Whenever a line in the records below contains "done", pick it out.

──────── INPUT FOR THIS TASK ────────

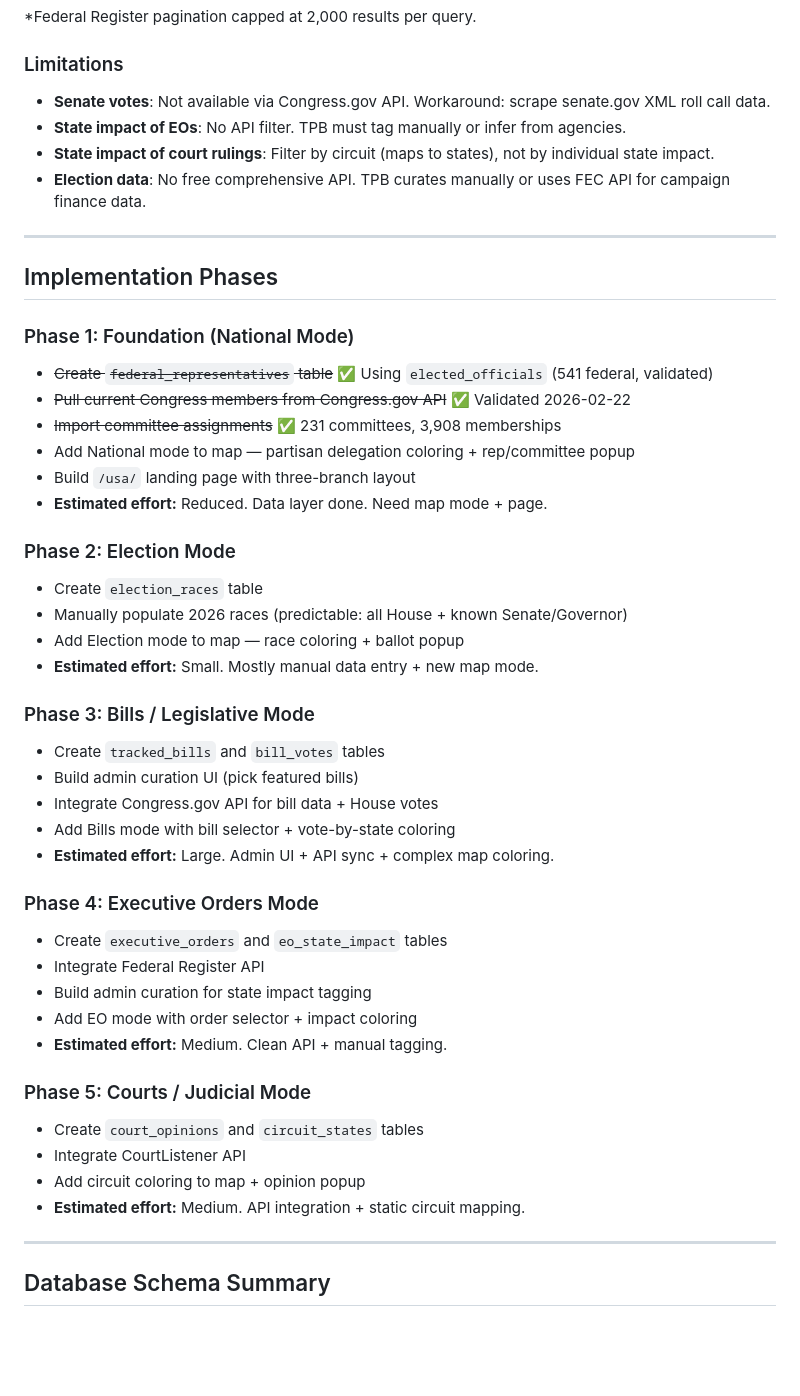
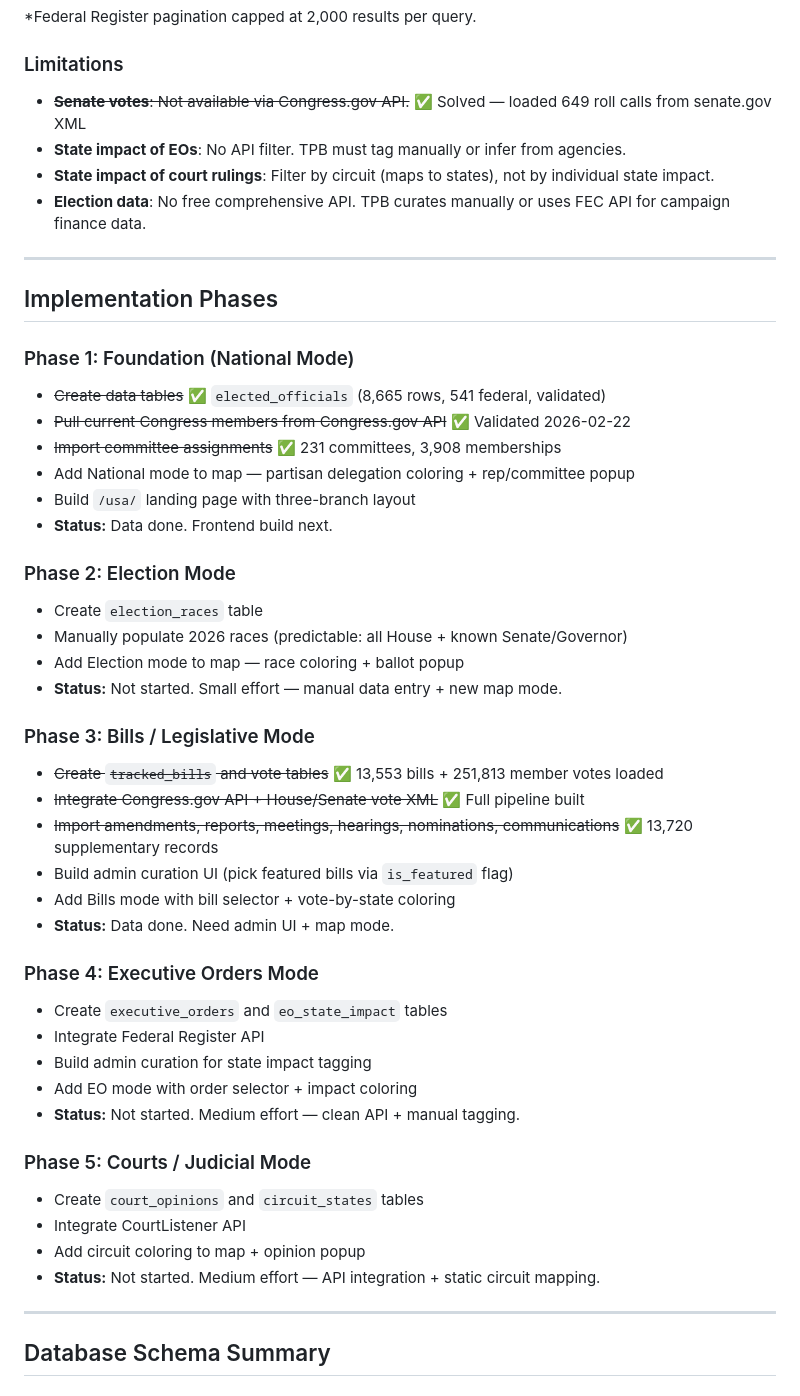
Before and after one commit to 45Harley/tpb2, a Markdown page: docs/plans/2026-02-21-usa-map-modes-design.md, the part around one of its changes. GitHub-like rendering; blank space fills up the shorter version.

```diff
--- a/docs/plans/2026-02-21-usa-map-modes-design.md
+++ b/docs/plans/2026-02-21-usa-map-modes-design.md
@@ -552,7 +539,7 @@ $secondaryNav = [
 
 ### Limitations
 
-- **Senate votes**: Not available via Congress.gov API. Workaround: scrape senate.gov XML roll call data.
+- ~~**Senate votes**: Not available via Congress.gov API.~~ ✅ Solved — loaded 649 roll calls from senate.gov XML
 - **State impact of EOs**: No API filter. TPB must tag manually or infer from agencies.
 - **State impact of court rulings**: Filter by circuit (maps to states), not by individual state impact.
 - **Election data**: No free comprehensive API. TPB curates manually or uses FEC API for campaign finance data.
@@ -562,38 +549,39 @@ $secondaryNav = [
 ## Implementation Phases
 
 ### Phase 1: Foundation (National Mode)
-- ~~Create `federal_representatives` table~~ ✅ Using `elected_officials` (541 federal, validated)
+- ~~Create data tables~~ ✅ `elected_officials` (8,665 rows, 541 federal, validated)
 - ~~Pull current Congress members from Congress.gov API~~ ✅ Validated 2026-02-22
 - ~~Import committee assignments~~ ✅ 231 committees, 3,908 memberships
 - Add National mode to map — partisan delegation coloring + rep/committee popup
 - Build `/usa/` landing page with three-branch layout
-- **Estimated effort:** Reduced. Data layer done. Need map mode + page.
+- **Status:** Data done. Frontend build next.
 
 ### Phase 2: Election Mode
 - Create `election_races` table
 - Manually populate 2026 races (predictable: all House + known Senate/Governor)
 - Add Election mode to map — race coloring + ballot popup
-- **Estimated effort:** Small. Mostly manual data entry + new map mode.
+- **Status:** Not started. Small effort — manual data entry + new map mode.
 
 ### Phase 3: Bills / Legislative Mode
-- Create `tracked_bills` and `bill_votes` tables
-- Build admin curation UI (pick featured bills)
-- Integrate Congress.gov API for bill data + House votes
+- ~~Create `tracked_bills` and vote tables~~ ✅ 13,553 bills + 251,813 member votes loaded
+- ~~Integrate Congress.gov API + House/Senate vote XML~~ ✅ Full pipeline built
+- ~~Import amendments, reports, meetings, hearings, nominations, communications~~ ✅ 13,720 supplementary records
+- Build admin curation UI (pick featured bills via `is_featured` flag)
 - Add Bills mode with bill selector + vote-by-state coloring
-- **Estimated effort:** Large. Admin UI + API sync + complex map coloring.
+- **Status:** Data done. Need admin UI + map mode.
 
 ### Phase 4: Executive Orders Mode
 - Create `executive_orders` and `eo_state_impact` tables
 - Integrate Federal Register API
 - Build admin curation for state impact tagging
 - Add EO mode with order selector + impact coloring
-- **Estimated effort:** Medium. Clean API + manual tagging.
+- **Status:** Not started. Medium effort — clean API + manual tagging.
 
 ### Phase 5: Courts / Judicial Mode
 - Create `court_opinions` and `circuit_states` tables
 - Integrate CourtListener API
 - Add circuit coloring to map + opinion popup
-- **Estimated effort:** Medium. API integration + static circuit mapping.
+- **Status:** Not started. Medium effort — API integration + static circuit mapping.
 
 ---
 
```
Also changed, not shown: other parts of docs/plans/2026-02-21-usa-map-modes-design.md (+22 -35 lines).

────────
──────── INPUT FOR THIS TASK ────────

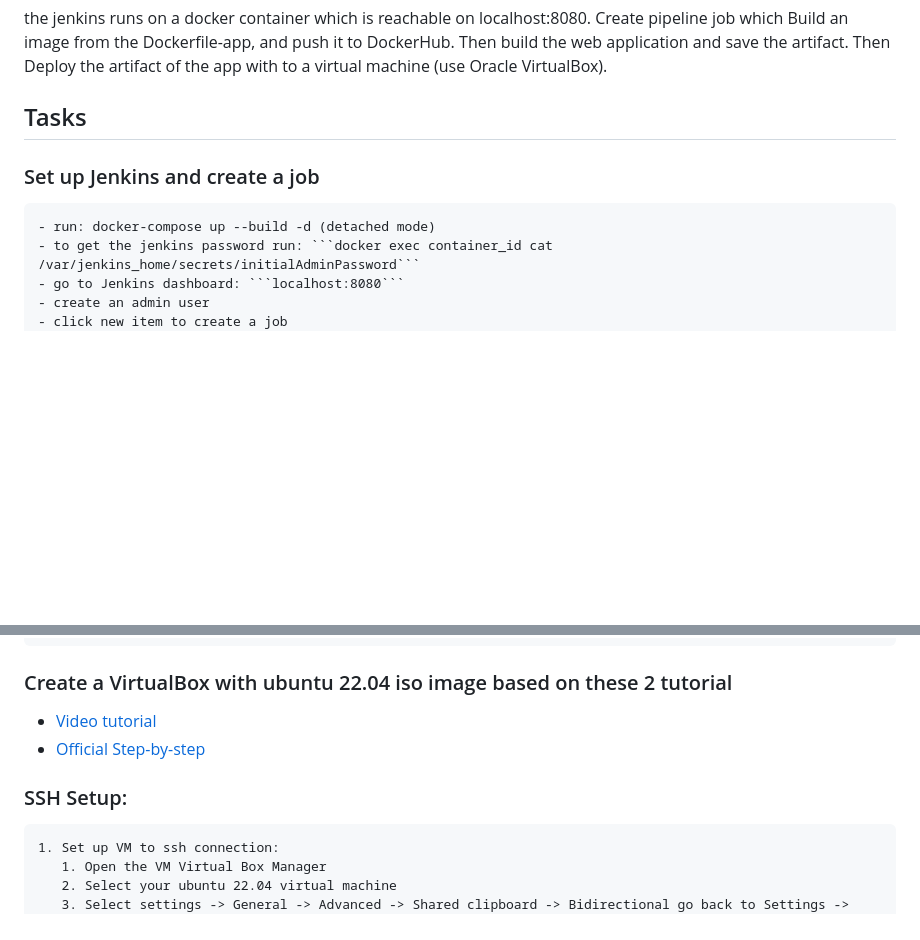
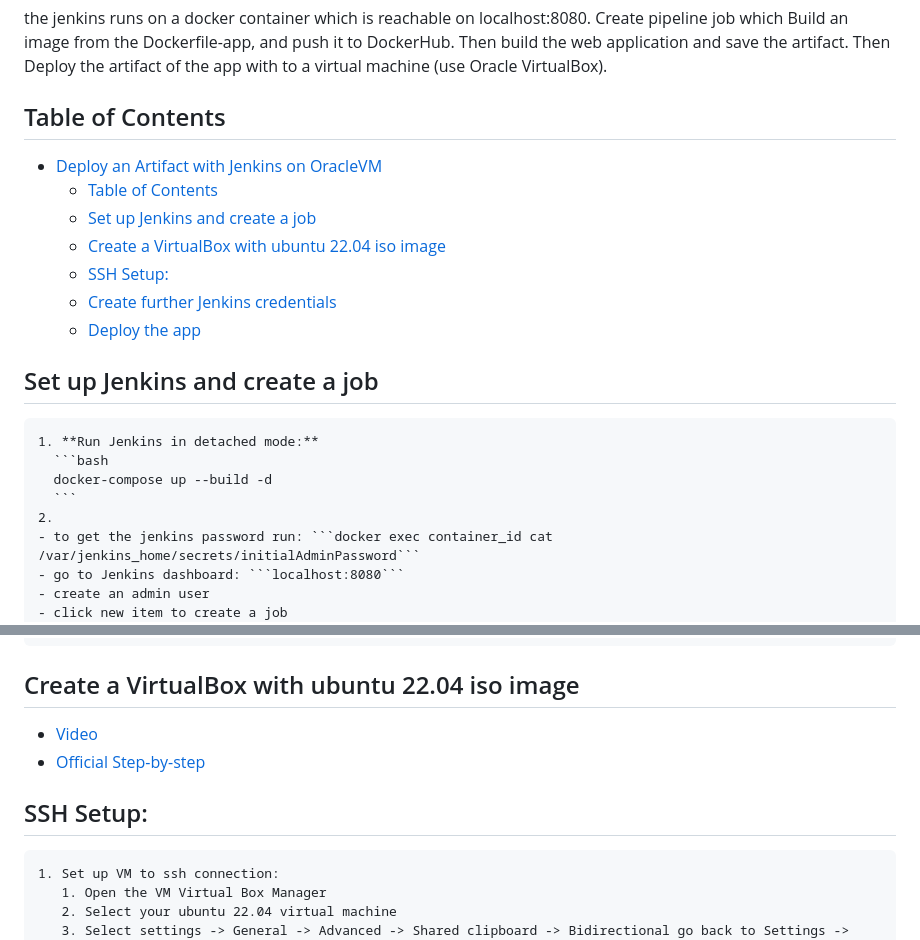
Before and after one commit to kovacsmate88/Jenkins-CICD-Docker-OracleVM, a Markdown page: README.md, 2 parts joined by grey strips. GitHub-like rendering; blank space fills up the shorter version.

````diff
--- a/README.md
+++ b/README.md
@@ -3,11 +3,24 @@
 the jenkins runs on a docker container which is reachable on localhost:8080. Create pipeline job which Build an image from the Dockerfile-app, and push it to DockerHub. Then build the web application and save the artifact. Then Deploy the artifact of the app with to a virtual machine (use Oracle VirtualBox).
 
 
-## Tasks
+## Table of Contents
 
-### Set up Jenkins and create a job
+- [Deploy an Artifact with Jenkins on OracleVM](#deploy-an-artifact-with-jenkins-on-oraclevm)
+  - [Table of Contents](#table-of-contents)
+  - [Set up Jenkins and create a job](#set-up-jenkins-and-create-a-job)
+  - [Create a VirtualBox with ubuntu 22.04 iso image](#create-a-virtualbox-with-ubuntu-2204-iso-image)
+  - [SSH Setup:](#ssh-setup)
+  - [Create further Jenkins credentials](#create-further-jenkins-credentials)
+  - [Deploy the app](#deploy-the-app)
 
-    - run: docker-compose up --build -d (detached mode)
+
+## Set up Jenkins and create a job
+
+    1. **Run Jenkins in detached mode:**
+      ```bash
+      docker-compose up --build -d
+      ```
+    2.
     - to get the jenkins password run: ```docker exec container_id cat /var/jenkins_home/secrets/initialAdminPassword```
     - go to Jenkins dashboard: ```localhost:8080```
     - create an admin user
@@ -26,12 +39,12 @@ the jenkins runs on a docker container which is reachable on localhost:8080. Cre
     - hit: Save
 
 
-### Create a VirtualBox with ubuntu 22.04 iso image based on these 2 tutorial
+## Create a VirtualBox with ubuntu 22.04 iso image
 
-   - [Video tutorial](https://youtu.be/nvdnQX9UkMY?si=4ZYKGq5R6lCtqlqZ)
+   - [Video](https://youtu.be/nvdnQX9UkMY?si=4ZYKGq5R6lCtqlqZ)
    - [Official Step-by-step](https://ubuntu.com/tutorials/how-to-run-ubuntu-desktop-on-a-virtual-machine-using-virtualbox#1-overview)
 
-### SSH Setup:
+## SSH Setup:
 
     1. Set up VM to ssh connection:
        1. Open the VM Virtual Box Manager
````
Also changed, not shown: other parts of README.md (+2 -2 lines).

────────

THE ANSWER >>
-- **Estimated effort:** Reduced. Data layer done. Need map mode + page.
+- **Status:** Data done. Frontend build next.
+- **Status:** Data done. Need admin UI + map mode.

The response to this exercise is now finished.